This blog has previously discussed the issue of pre-legislative scrutiny (here, here and here). On the 10th of January 2014 the Committee of Secretaries approved a policy that requires all Ministries and Departments of the Central Government to put the proposals for new Bills and amendments to existing laws on their websites and invite comments and views from the people before finalising them. Venkatesh Nayak of the CHRI writes:
The new policy requires special efforts to be made to consult with people in general apart from talking to special interest groups. A 30-day period must be set aside for this purpose. The Law Ministry gets to vet the Bill only after the nodal department/ministry completes the consultations and makes changes to the draft legislation (if necessary). A compilation of people’s views received must be attached to the Cabinet Note accompanying the draft Bill which is sent to the Union Cabinet for approval to be tabled in Parliament. These views must also be shared with the Department-related Parliamentary Standing Committee when the Bill is referred to it for detailed consideration. The draft Bill must be accompanied with a simplified version along with financial implications of the proposed law as well as an assessment of the likely impact of the new law if approved by Parliament. This is necessary to enable people to understand the legislative proposals and their likely impact better without having to struggle through the difficult legalese in which the provisions are drafted. The requirement of public consultation may be dispensed with in special cases but reasons must be appended to the Cabinet note for such decisions. However the policy provides for an escape route where a department may get away without disclosing the text of the Bill but only a summary and objectives of the proposed legislation. This discretion will have to be ring-fenced through a more detailed protocol for pre-legislative consultation which will specify the narrow list of circumstances in which disclosure of the draft Bill may be dispensed with.
This is a timely acceptance of a longstanding demand of civil society actors that people be consulted with before laws are made. This way people will have a greater role in shaping the law. The Whistleblowers Protection Bill was passed by the Rajya Sabha on the last day of Parliament’s last session (21 Feb. 2014) after a discussion that lasted barely an hour. The pre-legislative consultation policy will help open up opportunities for the people to directly participate in the process of lawmaking and over a longer period of time. CHRI, the National Campaign for People’s Right to Information and several other civil society actors, academics and mediapersons have been demanding that such a pre-legislative consultation policy to be put in place for quite some time now. The National Advisory Council had also recommended such a policy to the Government a couple of years ago.
However being only a policy of the executive, I have my doubts whether it will be enforceable in a court of law.
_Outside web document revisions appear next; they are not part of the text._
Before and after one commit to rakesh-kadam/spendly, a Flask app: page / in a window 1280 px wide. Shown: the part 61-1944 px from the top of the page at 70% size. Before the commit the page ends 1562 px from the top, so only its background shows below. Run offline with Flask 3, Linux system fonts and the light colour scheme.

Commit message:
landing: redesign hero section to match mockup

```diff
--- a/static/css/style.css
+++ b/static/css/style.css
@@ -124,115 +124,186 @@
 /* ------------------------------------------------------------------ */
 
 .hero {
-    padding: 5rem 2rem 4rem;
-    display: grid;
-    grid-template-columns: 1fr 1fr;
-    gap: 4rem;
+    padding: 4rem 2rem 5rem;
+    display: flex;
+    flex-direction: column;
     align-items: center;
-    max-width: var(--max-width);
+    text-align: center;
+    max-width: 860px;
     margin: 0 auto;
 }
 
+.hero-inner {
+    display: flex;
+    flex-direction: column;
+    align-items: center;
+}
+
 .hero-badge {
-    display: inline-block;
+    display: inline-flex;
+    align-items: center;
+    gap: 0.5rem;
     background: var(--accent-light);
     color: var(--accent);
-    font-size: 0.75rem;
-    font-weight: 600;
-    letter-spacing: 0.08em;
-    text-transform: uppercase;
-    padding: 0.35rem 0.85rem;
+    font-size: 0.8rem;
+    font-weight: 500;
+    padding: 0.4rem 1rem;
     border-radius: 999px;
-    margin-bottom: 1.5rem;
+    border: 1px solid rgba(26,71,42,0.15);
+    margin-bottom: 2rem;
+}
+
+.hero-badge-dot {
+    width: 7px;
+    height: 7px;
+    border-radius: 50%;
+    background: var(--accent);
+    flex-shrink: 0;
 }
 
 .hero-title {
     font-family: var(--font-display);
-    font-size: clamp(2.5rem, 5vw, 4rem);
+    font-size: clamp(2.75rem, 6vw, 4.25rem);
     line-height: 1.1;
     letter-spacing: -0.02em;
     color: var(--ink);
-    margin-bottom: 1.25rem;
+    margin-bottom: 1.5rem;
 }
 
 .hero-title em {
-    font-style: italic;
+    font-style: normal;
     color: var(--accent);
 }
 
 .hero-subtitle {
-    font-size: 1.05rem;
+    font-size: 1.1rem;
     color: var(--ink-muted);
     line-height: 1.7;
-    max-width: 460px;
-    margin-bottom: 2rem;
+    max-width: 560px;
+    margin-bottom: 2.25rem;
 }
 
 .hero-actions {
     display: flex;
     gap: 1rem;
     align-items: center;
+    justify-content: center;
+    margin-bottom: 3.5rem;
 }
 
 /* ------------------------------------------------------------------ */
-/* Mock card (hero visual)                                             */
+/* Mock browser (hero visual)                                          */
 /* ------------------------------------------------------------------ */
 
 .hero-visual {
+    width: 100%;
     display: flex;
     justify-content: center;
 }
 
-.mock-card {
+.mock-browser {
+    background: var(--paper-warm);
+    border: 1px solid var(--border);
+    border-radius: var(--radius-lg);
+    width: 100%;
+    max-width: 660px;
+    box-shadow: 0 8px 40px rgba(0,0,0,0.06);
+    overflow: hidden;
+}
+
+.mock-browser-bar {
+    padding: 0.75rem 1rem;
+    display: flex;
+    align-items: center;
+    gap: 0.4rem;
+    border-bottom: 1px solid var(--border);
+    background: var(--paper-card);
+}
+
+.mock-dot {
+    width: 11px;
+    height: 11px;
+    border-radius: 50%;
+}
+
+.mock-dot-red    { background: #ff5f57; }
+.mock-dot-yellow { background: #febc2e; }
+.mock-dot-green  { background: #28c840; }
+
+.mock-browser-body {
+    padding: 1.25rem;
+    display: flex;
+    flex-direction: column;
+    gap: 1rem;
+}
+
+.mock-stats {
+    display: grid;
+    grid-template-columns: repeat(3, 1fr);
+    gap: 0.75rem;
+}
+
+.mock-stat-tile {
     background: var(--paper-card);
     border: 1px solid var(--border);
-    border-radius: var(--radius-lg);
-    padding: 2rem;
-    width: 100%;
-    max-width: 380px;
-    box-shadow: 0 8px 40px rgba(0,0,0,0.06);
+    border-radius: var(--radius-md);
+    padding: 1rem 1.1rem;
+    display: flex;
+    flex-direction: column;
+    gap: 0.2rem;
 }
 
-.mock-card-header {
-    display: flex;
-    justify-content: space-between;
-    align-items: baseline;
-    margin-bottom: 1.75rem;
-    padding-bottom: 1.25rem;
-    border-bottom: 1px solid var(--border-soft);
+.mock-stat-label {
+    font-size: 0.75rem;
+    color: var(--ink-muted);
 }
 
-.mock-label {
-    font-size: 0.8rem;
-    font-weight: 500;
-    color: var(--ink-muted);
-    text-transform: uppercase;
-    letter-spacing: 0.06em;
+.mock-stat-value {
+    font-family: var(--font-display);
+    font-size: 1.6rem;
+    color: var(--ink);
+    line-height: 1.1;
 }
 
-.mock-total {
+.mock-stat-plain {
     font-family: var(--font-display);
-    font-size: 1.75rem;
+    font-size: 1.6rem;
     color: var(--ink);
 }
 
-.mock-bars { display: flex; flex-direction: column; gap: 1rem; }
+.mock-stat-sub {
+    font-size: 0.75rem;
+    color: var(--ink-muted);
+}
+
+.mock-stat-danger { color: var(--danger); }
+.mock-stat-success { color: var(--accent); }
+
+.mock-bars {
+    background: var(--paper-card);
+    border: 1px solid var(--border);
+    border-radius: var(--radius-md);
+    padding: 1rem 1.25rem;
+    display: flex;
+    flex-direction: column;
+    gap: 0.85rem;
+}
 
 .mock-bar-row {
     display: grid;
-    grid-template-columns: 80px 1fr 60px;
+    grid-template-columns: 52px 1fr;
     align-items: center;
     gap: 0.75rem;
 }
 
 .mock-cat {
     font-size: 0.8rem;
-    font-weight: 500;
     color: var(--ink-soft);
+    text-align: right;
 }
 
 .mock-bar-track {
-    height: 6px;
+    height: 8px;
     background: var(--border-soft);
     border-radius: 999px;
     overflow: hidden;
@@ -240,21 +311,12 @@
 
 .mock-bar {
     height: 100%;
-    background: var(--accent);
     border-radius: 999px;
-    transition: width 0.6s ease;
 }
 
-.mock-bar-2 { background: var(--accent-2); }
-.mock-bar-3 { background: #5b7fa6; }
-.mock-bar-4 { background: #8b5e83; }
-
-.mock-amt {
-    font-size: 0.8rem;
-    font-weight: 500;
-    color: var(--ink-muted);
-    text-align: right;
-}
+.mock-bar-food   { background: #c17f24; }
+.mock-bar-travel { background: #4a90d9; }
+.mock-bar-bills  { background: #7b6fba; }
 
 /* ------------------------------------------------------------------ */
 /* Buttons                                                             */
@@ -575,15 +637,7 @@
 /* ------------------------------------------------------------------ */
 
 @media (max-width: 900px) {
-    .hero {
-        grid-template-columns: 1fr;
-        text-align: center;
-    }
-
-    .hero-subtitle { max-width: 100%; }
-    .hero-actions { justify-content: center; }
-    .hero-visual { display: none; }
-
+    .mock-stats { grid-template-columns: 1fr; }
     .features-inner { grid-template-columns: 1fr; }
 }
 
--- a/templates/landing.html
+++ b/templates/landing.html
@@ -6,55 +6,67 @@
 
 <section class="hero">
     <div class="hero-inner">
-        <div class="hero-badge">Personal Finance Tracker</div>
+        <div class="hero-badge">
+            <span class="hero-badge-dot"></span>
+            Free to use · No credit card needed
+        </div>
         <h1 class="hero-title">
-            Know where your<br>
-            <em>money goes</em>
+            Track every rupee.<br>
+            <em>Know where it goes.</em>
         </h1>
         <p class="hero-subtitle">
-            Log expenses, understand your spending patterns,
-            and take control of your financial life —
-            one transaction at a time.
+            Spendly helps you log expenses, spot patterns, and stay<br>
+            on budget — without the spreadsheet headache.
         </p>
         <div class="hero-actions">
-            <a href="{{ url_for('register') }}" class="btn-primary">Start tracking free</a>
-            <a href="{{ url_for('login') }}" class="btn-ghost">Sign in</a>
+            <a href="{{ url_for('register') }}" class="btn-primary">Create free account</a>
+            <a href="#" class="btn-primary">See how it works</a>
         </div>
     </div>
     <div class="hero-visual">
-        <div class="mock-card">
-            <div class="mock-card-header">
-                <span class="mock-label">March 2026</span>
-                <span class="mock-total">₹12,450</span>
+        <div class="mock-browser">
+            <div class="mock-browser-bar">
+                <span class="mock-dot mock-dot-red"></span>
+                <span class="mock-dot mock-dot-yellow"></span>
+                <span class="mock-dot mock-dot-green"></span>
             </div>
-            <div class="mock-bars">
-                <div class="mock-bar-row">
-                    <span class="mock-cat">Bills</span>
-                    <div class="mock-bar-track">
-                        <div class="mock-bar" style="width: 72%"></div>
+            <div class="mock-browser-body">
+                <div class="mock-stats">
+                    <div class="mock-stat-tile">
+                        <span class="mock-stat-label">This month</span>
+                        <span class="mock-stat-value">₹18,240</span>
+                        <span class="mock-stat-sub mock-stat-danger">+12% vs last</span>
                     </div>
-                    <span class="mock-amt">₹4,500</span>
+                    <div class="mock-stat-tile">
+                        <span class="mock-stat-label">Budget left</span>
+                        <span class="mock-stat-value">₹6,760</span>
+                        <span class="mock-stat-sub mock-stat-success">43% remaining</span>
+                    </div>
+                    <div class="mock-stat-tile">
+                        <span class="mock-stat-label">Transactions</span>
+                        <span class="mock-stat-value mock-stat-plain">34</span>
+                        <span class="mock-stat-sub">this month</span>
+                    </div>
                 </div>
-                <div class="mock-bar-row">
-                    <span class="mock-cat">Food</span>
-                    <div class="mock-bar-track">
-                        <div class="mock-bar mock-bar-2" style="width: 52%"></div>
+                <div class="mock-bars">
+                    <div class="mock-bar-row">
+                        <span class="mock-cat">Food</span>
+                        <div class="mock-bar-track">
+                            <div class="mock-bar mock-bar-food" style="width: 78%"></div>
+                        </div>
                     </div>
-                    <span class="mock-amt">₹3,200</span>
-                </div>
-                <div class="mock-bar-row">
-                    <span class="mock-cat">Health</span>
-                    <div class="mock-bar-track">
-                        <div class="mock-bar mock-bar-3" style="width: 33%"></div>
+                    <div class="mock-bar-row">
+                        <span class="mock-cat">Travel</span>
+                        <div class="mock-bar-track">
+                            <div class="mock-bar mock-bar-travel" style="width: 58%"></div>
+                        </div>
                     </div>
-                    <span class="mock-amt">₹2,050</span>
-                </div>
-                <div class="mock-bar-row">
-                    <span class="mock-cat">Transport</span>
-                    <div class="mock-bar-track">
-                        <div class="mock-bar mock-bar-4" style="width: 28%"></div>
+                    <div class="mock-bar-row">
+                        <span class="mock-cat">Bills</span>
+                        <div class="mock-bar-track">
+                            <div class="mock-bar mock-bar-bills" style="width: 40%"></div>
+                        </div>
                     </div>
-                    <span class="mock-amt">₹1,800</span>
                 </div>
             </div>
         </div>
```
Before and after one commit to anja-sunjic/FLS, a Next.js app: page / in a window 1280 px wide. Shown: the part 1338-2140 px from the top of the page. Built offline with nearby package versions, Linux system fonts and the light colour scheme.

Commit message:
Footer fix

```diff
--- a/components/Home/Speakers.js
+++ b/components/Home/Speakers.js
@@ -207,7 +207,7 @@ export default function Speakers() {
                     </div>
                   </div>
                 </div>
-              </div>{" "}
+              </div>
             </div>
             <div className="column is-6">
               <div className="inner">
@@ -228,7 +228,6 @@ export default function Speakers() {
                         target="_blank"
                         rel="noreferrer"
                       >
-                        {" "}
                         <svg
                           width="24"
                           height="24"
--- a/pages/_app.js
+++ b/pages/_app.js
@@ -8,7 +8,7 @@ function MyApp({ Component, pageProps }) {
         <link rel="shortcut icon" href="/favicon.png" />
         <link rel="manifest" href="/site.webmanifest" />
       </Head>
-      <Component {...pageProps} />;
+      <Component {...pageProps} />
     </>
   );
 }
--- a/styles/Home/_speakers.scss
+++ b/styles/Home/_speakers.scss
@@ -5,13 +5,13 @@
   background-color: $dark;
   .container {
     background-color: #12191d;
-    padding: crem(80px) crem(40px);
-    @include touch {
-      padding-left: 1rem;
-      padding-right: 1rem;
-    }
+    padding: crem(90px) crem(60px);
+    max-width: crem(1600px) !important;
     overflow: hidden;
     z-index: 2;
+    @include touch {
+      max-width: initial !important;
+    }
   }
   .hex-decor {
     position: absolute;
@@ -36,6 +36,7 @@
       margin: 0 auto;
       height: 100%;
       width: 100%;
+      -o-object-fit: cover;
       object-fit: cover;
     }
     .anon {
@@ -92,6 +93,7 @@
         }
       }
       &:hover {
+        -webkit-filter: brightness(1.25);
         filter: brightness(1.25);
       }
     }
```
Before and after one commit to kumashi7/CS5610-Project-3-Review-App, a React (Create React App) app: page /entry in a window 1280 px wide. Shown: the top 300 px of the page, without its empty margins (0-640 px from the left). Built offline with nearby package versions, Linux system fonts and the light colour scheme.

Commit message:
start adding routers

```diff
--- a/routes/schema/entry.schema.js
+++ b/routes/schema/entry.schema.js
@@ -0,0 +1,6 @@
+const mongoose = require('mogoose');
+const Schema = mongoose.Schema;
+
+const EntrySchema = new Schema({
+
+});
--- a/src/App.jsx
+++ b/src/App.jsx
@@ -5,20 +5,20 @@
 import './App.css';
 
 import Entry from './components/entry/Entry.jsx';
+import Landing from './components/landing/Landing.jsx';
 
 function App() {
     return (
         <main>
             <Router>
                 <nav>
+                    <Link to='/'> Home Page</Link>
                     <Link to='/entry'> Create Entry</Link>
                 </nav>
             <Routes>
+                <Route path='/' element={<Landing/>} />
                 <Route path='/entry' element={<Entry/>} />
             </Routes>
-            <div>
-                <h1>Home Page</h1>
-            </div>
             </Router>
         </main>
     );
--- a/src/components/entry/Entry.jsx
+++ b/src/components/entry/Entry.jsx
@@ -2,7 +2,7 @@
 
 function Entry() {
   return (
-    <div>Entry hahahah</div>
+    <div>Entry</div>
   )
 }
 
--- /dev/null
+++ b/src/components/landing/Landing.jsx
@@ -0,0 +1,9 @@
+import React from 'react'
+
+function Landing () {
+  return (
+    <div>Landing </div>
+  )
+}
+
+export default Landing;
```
In order to make it enforceable it could be incorporated in the General Clauses Act, 1897 which provides for a procedure for consulting people on draft Rules made under any enactment (see 2nd attachment containing this argument and some details of pre-legislative consultation processes in the UK and Canada). This way people can move courts if the draft legislative proposals are not placed in the public domain.
Further, this policy does not go far enough. After the process of consultation is over people will not get to know in which form the Bill will be presented to the Union Cabinet for approval to be tabled in Parliament. Conventional practices of maintaining confidentiality of a draft Bill until it is tabled in Parliament under the pretext that it becomes the property of Parliament is an obsolete argument. No clear purpose is served in keeping a draft legislation secret for a few days before it is tabled in Parliament, unless it is a Money Bill. Perhaps the Money Bill (such as a budget) may have to be kept secret until it is tabled in Parliament to prevent unscrupulous businessmen from profiteering unethically. There does not seem to be any excuse for keeping other draft legislation secret as it will become public soon after it is tabled in Parliament. If people know what is in the draft Bill approved by the Cabinet, they will have more time to contact their representatives in Parliament to share their views with them on the Bill and demand changes. Experience has shown that there is many a slip between the cup and lip. So ideas received in the course of public consultation may not find mention in the final version of the draft Bill tabled in Parliament. So it is necessary to remove the veil of secrecy form the lawmaking process except in the context of Money Bills.
Nevertheless this is an important step towards implementing Section 4(1)(c) of the Right to Information Act (RTI Act) which requires every public authority to make all facts and figures public while formulating important policies or decisions.